### [RECORD EXTRACTS]
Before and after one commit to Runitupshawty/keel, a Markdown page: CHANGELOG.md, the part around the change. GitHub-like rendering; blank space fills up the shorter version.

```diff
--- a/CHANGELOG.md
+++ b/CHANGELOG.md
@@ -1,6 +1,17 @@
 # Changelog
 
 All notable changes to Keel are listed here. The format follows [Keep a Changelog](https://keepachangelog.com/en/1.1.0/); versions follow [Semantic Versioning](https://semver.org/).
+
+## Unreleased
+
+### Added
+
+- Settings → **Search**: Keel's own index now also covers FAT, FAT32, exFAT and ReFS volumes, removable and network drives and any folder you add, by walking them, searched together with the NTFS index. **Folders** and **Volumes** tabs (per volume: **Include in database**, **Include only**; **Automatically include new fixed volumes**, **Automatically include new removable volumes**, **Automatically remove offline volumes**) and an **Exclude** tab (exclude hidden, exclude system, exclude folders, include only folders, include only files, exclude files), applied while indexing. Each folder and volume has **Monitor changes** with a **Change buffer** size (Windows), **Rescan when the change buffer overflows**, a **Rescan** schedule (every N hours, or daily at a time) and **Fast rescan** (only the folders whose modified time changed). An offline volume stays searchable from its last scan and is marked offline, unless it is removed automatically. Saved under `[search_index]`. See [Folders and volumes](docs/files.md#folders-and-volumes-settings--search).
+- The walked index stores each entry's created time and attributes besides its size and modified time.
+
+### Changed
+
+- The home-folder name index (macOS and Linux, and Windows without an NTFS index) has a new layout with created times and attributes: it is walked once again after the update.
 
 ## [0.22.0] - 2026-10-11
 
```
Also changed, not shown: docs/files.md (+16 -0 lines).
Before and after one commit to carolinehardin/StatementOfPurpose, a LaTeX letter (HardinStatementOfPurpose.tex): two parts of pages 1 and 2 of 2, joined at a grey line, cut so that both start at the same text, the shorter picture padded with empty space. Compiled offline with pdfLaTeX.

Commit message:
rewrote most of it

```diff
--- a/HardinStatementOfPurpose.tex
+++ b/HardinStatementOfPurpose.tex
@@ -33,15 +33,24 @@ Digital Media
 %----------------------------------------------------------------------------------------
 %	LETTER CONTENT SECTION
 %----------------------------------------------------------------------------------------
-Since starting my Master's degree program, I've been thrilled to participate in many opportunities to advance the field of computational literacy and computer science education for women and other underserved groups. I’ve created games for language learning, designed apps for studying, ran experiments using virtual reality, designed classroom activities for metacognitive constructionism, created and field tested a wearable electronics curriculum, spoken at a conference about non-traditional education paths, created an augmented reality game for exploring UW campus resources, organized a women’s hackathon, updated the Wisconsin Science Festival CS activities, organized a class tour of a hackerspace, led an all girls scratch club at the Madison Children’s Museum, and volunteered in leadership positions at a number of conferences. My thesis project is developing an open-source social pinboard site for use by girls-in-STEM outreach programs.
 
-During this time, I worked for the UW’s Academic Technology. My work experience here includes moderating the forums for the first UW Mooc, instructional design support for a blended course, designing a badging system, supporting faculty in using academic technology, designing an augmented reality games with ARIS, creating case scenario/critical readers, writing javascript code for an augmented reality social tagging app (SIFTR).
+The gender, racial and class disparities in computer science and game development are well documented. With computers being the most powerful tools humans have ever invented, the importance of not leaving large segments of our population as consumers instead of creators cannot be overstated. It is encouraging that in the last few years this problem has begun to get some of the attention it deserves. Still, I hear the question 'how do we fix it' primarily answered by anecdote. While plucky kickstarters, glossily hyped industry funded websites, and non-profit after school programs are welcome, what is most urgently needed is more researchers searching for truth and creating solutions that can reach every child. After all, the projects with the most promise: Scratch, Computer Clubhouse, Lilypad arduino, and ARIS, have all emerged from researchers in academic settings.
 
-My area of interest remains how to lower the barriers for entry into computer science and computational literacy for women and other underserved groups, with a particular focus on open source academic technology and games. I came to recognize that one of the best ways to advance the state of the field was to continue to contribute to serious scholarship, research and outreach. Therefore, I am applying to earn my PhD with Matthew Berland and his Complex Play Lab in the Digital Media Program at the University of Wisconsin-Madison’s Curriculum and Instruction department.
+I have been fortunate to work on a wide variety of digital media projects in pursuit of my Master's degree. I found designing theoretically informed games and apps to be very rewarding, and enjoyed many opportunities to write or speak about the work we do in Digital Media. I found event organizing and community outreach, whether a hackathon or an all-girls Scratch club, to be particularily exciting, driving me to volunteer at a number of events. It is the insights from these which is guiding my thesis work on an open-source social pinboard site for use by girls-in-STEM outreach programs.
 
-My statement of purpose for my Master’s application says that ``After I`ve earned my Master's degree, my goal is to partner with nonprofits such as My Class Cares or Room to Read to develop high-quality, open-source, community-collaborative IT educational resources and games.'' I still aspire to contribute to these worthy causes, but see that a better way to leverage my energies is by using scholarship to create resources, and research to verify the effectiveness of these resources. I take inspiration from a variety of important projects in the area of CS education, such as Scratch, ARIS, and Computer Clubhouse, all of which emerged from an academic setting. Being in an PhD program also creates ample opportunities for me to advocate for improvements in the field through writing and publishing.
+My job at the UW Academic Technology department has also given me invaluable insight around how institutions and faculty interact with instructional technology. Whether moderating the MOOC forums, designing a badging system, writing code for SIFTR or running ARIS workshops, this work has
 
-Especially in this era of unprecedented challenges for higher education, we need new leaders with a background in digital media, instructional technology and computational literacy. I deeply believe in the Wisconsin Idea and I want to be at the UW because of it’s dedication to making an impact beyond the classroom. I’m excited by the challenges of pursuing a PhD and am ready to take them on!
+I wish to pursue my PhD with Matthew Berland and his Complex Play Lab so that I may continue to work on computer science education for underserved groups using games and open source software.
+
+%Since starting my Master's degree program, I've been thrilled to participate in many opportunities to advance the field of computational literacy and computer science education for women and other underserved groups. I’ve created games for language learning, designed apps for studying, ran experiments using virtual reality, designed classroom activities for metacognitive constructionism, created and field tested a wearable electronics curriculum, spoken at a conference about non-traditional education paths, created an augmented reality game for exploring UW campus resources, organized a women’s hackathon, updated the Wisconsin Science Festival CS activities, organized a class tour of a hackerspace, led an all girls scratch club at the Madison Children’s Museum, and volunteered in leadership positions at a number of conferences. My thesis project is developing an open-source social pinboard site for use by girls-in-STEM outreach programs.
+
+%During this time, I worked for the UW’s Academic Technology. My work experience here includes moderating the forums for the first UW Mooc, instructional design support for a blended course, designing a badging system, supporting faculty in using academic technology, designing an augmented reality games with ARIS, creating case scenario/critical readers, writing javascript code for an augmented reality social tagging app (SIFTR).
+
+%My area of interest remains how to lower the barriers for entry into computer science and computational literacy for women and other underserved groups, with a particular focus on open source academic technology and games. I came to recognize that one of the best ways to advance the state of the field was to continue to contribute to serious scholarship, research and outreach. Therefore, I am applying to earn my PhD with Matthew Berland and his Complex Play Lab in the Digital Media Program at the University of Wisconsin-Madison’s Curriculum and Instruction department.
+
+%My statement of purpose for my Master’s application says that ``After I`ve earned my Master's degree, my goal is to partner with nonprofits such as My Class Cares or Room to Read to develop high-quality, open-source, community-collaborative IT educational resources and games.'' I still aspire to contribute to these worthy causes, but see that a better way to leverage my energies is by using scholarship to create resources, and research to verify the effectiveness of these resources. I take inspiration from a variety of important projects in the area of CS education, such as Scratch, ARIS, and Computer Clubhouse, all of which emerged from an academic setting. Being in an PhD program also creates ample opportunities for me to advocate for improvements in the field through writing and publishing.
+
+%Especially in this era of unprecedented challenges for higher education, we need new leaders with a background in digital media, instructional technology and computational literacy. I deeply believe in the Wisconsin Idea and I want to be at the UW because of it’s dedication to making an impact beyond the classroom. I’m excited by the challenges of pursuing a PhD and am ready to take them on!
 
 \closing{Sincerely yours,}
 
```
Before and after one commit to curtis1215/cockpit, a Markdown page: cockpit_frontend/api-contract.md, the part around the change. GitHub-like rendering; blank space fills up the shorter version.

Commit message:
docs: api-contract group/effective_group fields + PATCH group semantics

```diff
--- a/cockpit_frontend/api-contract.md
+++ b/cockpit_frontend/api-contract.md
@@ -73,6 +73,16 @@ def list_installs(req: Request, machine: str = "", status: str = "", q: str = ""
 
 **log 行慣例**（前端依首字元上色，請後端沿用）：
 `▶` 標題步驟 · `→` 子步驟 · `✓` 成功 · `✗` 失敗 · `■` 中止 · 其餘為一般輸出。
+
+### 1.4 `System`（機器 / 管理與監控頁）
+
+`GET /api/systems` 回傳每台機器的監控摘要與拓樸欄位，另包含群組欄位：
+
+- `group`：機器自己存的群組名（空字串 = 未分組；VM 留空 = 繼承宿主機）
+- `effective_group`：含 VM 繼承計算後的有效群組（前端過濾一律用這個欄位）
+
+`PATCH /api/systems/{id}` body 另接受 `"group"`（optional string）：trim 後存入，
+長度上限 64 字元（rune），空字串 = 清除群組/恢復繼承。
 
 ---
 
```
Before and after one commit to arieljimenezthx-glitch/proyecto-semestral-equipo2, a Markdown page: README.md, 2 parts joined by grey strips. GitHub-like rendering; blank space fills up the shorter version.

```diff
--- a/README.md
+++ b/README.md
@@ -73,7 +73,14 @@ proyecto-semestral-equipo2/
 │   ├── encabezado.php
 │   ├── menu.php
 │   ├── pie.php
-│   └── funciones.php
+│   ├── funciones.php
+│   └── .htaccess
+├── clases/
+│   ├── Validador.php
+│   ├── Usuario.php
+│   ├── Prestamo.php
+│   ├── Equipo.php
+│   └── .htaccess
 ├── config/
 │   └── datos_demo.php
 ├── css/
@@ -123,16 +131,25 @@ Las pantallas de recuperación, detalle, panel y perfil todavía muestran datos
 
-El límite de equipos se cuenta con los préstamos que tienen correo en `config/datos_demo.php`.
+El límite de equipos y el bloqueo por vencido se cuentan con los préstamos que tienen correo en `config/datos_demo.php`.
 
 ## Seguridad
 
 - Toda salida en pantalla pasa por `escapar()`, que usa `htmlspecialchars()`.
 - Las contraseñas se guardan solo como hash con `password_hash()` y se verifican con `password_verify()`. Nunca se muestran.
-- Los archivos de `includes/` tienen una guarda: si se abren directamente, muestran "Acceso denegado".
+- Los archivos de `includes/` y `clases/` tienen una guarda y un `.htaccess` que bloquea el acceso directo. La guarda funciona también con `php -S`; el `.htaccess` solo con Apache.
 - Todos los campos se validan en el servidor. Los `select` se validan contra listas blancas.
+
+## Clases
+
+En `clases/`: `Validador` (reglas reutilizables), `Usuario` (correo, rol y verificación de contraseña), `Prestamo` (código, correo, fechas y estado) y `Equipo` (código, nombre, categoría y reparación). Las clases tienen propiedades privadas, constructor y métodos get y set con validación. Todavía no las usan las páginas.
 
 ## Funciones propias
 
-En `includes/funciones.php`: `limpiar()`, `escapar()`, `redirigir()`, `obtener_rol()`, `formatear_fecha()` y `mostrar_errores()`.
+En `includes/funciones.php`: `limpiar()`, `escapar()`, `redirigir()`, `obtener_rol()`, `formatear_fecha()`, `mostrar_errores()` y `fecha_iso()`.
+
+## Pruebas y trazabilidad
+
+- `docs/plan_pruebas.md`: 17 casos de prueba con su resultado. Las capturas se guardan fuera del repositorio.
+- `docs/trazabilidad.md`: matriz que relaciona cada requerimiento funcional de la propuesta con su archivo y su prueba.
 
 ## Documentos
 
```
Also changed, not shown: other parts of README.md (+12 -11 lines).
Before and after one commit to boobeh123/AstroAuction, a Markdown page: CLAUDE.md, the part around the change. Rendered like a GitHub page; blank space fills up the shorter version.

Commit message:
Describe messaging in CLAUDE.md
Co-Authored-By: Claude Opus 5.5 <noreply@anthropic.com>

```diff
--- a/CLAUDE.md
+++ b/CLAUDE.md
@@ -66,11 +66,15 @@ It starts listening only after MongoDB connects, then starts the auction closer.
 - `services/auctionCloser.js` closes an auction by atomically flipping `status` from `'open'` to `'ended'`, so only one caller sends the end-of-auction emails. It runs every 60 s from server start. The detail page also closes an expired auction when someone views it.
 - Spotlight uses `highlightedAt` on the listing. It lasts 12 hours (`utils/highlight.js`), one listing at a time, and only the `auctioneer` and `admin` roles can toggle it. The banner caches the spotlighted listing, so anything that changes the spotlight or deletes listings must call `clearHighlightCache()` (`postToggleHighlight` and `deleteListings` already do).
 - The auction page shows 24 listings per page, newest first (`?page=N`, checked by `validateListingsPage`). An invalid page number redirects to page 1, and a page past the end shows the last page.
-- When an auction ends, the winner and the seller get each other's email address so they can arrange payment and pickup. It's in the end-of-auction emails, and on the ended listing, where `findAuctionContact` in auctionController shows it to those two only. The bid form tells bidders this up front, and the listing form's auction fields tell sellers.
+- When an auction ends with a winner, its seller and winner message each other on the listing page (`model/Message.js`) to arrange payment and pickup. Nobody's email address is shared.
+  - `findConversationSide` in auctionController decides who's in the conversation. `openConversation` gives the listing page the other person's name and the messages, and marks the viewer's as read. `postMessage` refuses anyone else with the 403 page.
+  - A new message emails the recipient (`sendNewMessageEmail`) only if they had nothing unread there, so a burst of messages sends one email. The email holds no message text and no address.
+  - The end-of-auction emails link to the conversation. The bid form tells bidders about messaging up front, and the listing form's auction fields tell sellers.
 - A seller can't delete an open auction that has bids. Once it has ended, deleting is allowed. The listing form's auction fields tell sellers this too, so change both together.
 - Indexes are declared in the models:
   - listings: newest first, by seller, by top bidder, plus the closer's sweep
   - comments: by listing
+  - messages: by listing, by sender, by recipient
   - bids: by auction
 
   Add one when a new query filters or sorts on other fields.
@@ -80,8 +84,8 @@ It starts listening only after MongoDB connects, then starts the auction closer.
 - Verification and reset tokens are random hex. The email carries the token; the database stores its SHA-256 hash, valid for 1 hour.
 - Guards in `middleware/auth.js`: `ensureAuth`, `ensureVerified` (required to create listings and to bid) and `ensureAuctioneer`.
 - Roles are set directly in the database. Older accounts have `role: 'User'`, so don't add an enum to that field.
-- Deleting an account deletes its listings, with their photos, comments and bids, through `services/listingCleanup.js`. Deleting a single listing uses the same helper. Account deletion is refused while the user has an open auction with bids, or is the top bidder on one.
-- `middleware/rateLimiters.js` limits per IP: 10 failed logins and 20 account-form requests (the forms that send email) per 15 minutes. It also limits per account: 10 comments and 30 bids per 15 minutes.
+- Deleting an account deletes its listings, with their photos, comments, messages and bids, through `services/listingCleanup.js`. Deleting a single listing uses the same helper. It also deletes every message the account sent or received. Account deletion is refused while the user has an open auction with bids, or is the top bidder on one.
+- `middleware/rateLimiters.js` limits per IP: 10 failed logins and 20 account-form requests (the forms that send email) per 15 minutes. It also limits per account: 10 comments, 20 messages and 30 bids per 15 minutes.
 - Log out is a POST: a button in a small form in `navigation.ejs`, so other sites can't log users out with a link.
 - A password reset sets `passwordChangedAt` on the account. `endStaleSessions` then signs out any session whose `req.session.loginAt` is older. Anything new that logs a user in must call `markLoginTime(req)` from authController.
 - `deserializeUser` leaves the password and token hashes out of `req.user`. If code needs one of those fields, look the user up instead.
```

### [AIM OF THE TASK]
Only lines of the material that contain the word "newest" belong in the answer; copy each one.

### [RESPONSE]
 - The auction page shows 24 listings per page, newest first (`?page=N`, checked by `validateListingsPage`). An invalid page number redirects to page 1, and a page past the end shows the last page.
   - listings: newest first, by seller, by top bidder, plus the closer's sweep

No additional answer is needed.